EXERCISE GOAL
Print out every line of the material exactly. Include no pictures.

BEGIN

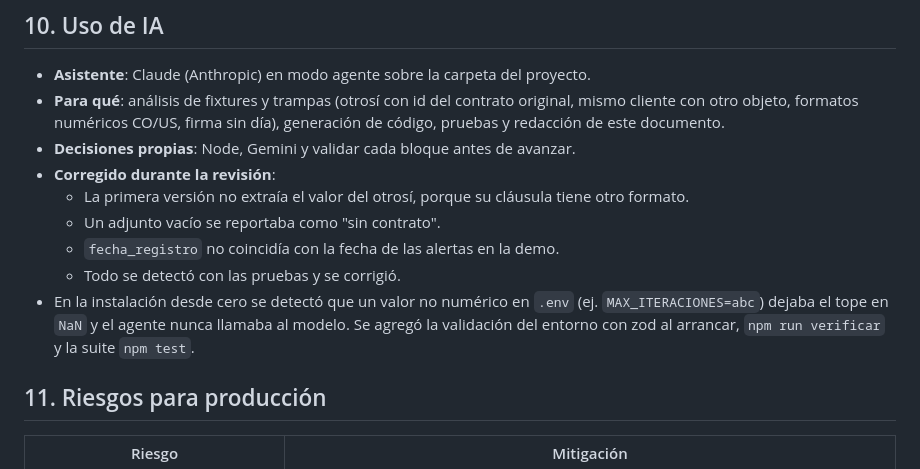
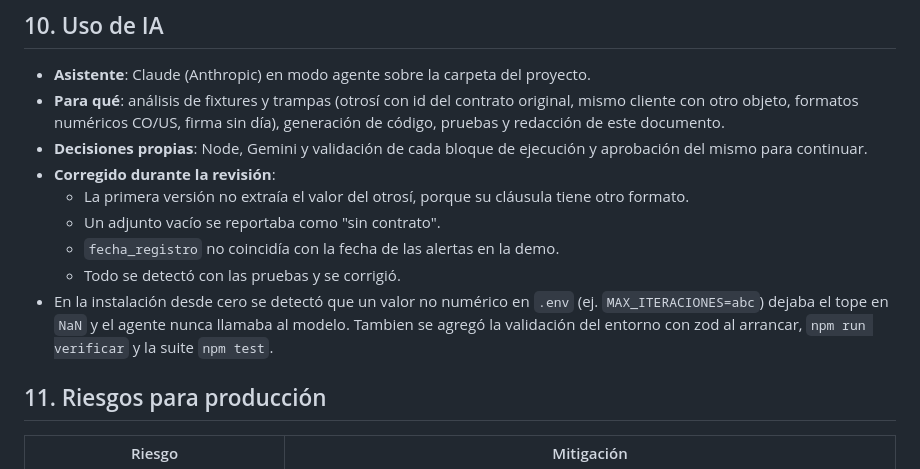
Before and after one commit to cristianparrau/periferia-reto-02-registro-contratos, a Markdown page: SOLUCION.md, the part around the change. GitHub-like rendering.

Commit message:
Update SOLUCION.md
Información adicional en revisión

```diff
--- a/SOLUCION.md
+++ b/SOLUCION.md
@@ -110,13 +110,13 @@ Resultados de la demo:
 ## 10. Uso de IA
 - **Asistente**: Claude (Anthropic) en modo agente sobre la carpeta del proyecto.
 - **Para qué**: análisis de fixtures y trampas (otrosí con id del contrato original, mismo cliente con otro objeto, formatos numéricos CO/US, firma sin día), generación de código, pruebas y redacción de este documento.
-- **Decisiones propias**: Node, Gemini y validar cada bloque antes de avanzar.
+- **Decisiones propias**: Node, Gemini y validación de cada bloque de ejecución y aprobación del mismo para continuar.
 - **Corregido durante la revisión**:
   - La primera versión no extraía el valor del otrosí, porque su cláusula tiene otro formato.
   - Un adjunto vacío se reportaba como "sin contrato".
   - `fecha_registro` no coincidía con la fecha de las alertas en la demo.
   - Todo se detectó con las pruebas y se corrigió.
-- En la instalación desde cero se detectó que un valor no numérico en `.env` (ej. `MAX_ITERACIONES=abc`) dejaba el tope en `NaN` y el agente nunca llamaba al modelo. Se agregó la validación del entorno con zod al arrancar, `npm run verificar` y la suite `npm test`.
+- En la instalación desde cero se detectó que un valor no numérico en `.env` (ej. `MAX_ITERACIONES=abc`) dejaba el tope en `NaN` y el agente nunca llamaba al modelo. Tambien se agregó la validación del entorno con zod al arrancar, `npm run verificar` y la suite `npm test`.
 
 ## 11. Riesgos para producción
 | Riesgo | Mitigación |
```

END

ANSWER AREA
Before and after one commit to cristianparrau/periferia-reto-02-registro-contratos, a Markdown page: SOLUCION.md, the part around the change. GitHub-like rendering.

Commit message:
Update SOLUCION.md
Información adicional en revisión

```diff
--- a/SOLUCION.md
+++ b/SOLUCION.md
@@ -110,13 +110,13 @@ Resultados de la demo:
 ## 10. Uso de IA
 - **Asistente**: Claude (Anthropic) en modo agente sobre la carpeta del proyecto.
 - **Para qué**: análisis de fixtures y trampas (otrosí con id del contrato original, mismo cliente con otro objeto, formatos numéricos CO/US, firma sin día), generación de código, pruebas y redacción de este documento.
-- **Decisiones propias**: Node, Gemini y validar cada bloque antes de avanzar.
+- **Decisiones propias**: Node, Gemini y validación de cada bloque de ejecución y aprobación del mismo para continuar.
 - **Corregido durante la revisión**:
   - La primera versión no extraía el valor del otrosí, porque su cláusula tiene otro formato.
   - Un adjunto vacío se reportaba como "sin contrato".
   - `fecha_registro` no coincidía con la fecha de las alertas en la demo.
   - Todo se detectó con las pruebas y se corrigió.
-- En la instalación desde cero se detectó que un valor no numérico en `.env` (ej. `MAX_ITERACIONES=abc`) dejaba el tope en `NaN` y el agente nunca llamaba al modelo. Se agregó la validación del entorno con zod al arrancar, `npm run verificar` y la suite `npm test`.
+- En la instalación desde cero se detectó que un valor no numérico en `.env` (ej. `MAX_ITERACIONES=abc`) dejaba el tope en `NaN` y el agente nunca llamaba al modelo. Tambien se agregó la validación del entorno con zod al arrancar, `npm run verificar` y la suite `npm test`.
 
 ## 11. Riesgos para producción
 | Riesgo | Mitigación |
```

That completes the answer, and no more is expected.